Seaview Tuberculosis Hospital, New York
In 1903 the state of New York recognized the poor living conditions for those suffering from tuberculosis and began construction of a sanatorium. Good ventilation and sunshine were known to be the best natural ways to treat the disease, because at the time, there was no cure. Both these factors were considered when choosing the Staten Island location for the hospital.
The hospital was designed by Architect Raymond F. Almirall and constructed in three phases, the first of which began in 1909. It included the construction of eight Mission Revival style patient pavilions, an administration building, staff house, nurse residences, kitchen, dining hall and power station. The four story pavilions were constructed in a fan-like formation to allow for maximum sunlight and ventilation. Four were designated as female wards, four as male wards.
By the 1920's, the sanatorium became overcrowded and required expansion. Open air cottages, a group building, a dining building and additional dormitories were constructed, but by the 1930's, the hospital's patient population soared again and peaked above 2,000.

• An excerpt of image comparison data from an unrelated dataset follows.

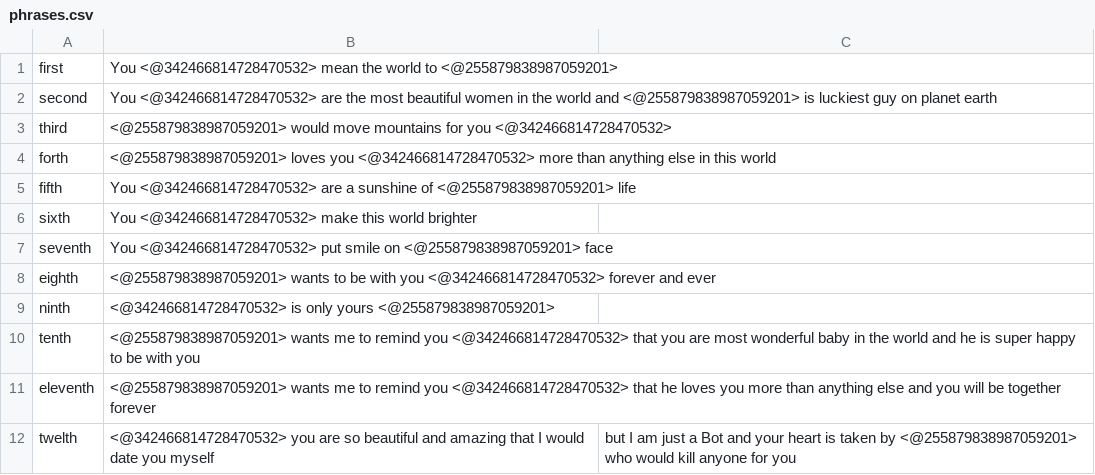
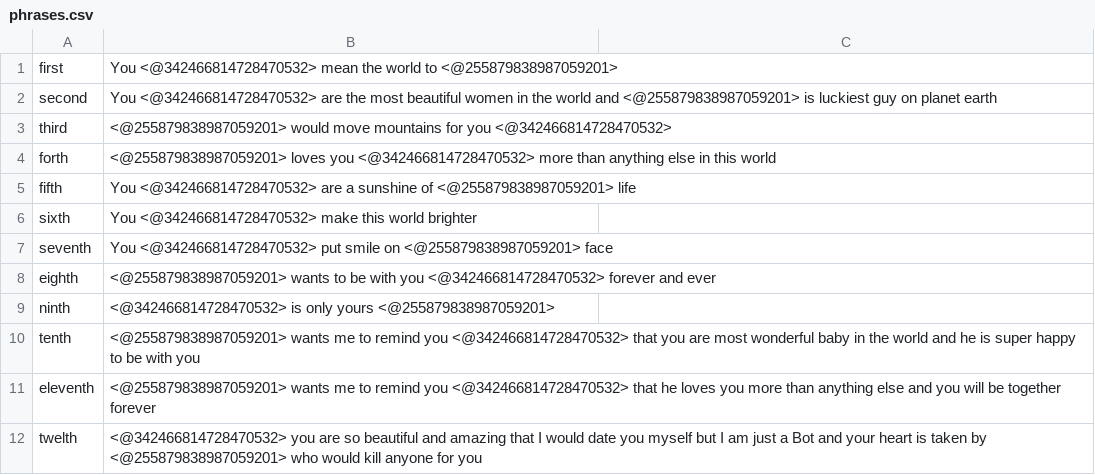
Before and after one commit to Stat1c-Null/LoveBot, a CSV file: phrases.csv, drawn as a sheet.

```diff
--- a/phrases.csv
+++ b/phrases.csv
@@ -11,2 +11,2 @@ tenth, <@255879838987059201> wants me to remind you <@342466814728470532> that y
 eleventh, <@255879838987059201> wants me to remind you <@342466814728470532> that he loves you more than anything else and you will be together forever
-twelth, <@342466814728470532> you are so beautiful and amazing that I would date you myself, but I am just a Bot and your heart is taken by <@255879838987059201> who would kill anyone for you
+twelth, <@342466814728470532> you are so beautiful and amazing that I would date you myself but I am just a Bot and your heart is taken by <@255879838987059201> who would kill anyone for you
```
Also changed, not shown: 5 other files.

In 1935, Adolph Mertin designed the children's hospital, a six-story building, constructed on a fairly isolated part of the campus, with wings on each floor, open air porches and curved solariums. This building was the last tuberculosis related building constructed on the campus.
In the 1960's, the tuberculosis sanatoriums closed, but the campus still remains active today, as a rehabilitation center.

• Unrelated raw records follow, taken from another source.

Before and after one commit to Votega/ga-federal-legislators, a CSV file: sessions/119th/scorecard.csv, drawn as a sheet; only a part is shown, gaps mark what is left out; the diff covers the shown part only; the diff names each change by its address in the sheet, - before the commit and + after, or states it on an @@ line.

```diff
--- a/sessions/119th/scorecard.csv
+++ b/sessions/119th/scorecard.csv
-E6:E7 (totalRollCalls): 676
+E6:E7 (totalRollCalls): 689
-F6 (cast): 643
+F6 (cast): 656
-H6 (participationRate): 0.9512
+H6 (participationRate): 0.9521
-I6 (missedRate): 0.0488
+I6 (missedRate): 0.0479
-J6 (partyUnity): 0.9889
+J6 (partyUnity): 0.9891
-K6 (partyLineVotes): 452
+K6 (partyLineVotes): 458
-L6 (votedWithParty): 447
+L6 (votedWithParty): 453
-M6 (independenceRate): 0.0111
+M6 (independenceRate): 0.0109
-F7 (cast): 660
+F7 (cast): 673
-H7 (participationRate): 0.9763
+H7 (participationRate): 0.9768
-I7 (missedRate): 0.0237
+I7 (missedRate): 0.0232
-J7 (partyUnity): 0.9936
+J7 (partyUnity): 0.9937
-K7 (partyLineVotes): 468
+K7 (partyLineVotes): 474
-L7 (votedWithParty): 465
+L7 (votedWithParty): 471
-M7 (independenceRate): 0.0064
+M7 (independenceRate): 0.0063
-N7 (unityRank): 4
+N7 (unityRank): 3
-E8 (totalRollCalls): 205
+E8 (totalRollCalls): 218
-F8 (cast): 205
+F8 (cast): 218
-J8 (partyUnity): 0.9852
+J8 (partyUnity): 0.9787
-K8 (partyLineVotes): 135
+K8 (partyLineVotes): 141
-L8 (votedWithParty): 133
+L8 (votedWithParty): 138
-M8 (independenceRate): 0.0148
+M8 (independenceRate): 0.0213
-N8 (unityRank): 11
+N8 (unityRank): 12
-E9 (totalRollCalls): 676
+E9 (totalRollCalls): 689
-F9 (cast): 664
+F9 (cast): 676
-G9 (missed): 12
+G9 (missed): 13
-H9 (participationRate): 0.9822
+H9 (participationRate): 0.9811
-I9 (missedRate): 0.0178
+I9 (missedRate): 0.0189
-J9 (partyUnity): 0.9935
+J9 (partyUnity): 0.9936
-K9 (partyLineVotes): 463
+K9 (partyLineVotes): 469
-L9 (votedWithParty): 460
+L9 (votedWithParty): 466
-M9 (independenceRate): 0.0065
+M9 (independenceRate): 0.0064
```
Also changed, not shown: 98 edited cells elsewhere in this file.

Though Seaview Hospital was the largest and most costly facility for treating tuberculosis in the country, it is considered very significant as it was the first hospital to conduct successful clinical trials of the drugs, which finally yielded a cure for tuberculosis.